Academia's Overweight Bias Problem: Overweight Ph.D Students Are Less Likely To Get Jobs

Academia isn't necessarily known for its inclusiveness (although, thankfully, that's changed a lot since the middle of the 20th century when professors were mostly men, mostly white, and mostly wearing tweed jackets. OK, I made up the tweed jacket part). A new study suggests that one group that struggles to receive acceptance inside the ivory tower is that of overweight people.

Last month, psychology professor Geoffrey Miller tweeted:

His critical, bigoted tweet rightfully ignited a controversy about attitudes in academia, especially how hidden (or, in Miller's case) overt biases might affect a candidate's course of study. Miller since apologized and said his tweet was part of a research product, but officials at the University of New Mexico, where he has tenure, didn't believe him.

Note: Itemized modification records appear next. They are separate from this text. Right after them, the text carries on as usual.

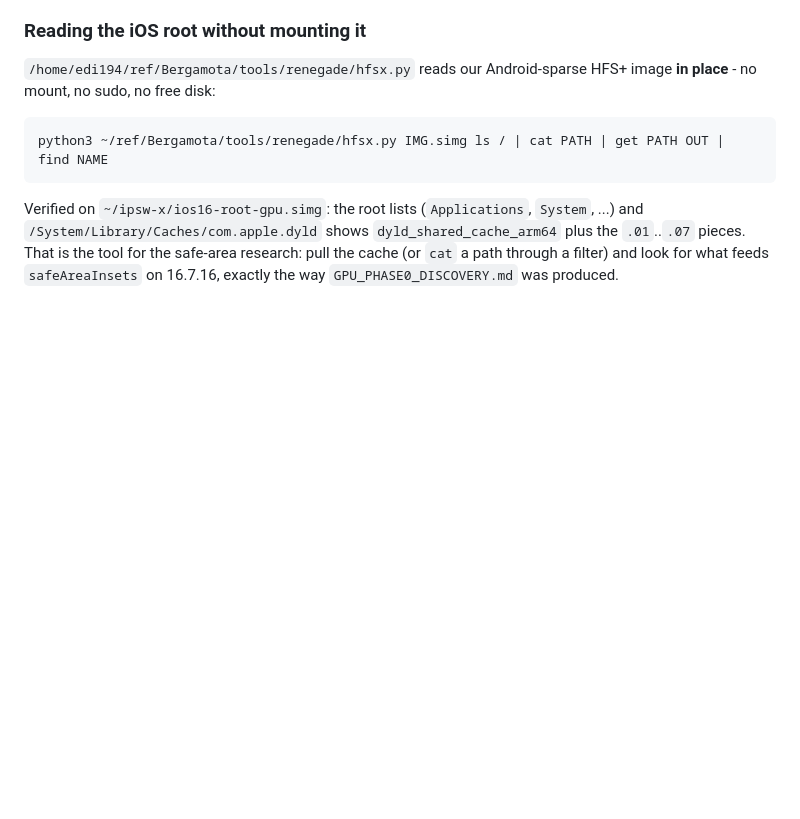
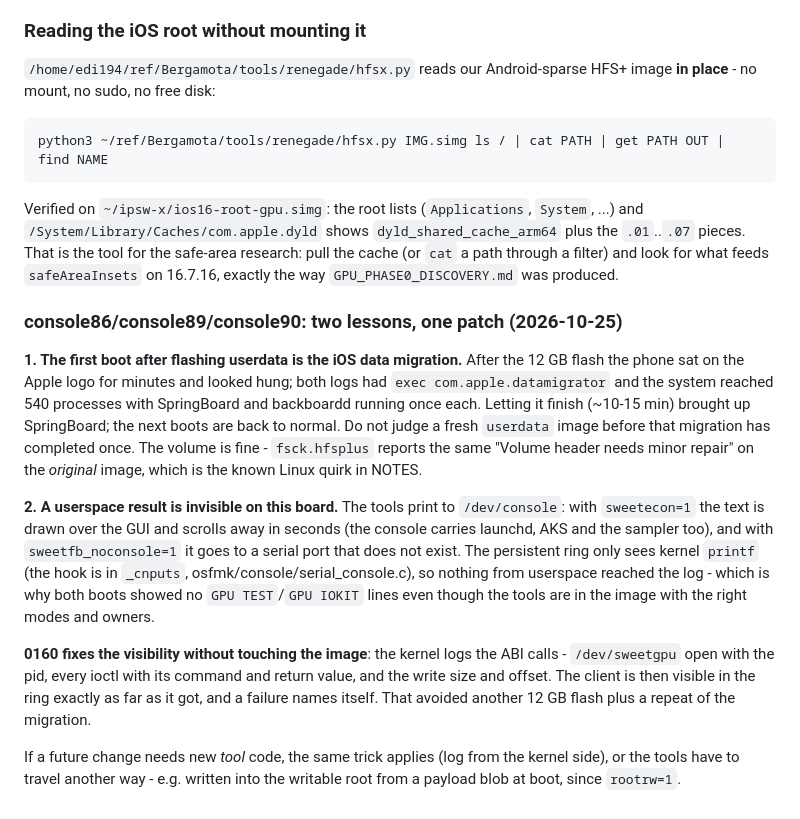
Before and after one commit to edi194/ios-fajita, a Markdown page: NOTES-FAJITA.md, the part around the change. GitHub-like rendering; blank space fills up the shorter version.

Commit message:
NOTES: the first-boot migration and why userspace output was invisible
Two findings from the flicker attempts: a fresh userdata image runs the iOS data migrator for
10-15 minutes before SpringBoard (fsck shows the same header quirk on the original image, so
the volume is fine), and tool output to /dev/console never reaches the ring because the hook is
in _cnputs - which is why no GPU TEST or GPU IOKIT lines appeared. 0160 makes the kernel log
the ABI calls so a client is visible as far as it got, without another image flash.

```diff
--- a/NOTES-FAJITA.md
+++ b/NOTES-FAJITA.md
@@ -2531,3 +2531,30 @@ Verified on `~/ipsw-x/ios16-root-gpu.simg`: the root lists (`Applications`, `Sys
 pieces. That is the tool for the safe-area research: pull the cache (or `cat` a path through a
 filter) and look for what feeds `safeAreaInsets` on 16.7.16, exactly the way
 `GPU_PHASE0_DISCOVERY.md` was produced.
+
+### console86/console89/console90: two lessons, one patch (2026-10-25)
+
+**1. The first boot after flashing userdata is the iOS data migration.** After the 12 GB
+flash the phone sat on the Apple logo for minutes and looked hung; both logs had
+`exec com.apple.datamigrator` and the system reached 540 processes with SpringBoard and
+backboardd running once each. Letting it finish (~10-15 min) brought up SpringBoard; the
+next boots are back to normal. Do not judge a fresh `userdata` image before that migration
+has completed once. The volume is fine - `fsck.hfsplus` reports the same "Volume header needs
+minor repair" on the *original* image, which is the known Linux quirk in NOTES.
+
+**2. A userspace result is invisible on this board.** The tools print to `/dev/console`: with
+`sweetecon=1` the text is drawn over the GUI and scrolls away in seconds (the console carries
+launchd, AKS and the sampler too), and with `sweetfb_noconsole=1` it goes to a serial port
+that does not exist. The persistent ring only sees kernel `printf` (the hook is in
+`_cnputs`, osfmk/console/serial_console.c), so nothing from userspace reached the log - which
+is why both boots showed no `GPU TEST`/`GPU IOKIT` lines even though the tools are in the
+image with the right modes and owners.
+
+**0160 fixes the visibility without touching the image**: the kernel logs the ABI calls -
+`/dev/sweetgpu` open with the pid, every ioctl with its command and return value, and the
+write size and offset. The client is then visible in the ring exactly as far as it got, and a
+failure names itself. That avoided another 12 GB flash plus a repeat of the migration.
+
+If a future change needs new *tool* code, the same trick applies (log from the kernel side),
+or the tools have to travel another way - e.g. written into the writable root from a payload
+blob at boot, since `rootrw=1`.
```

Still, it seems likely that Miller's views on obese and overweight people aren't an anomaly. A recent study, published in the journal Obesity, found that thinner job candidates had better luck finding postgrad positions after finishing graduate study. Obese candidates fared better when they were interviewed by phone, rather than in-person. I'm not sure if it's true in all disciplines, but I think the majority of tenure-track positions require some kind of in-person interview, whether it's an actual campus visit or a meeting at an academic conference, so I imagine that would make it really difficult for obese people to get jobs in academia (which, is worth mentioning, is a hard field in which to get a job no matter who you are or what you weigh).

The study, from Bowling Green State University, followed 100 Ph.D students who submitted over 594 applications to postgrad programs. Those with higher BMIs were less likely to be offered a spot, and the weight bias seemed more pronounced in women, said researchers.

Although this isn't surprising, it's still disheartening, especially in light of Geoffrey Miller's asinine comments. While I'm all for lessening the rising rate of obesity in this country, that doesn't mean that overweight people should be discriminated against, especially intelligent, highly-qualified people who have succeeded in challenging graduate programs.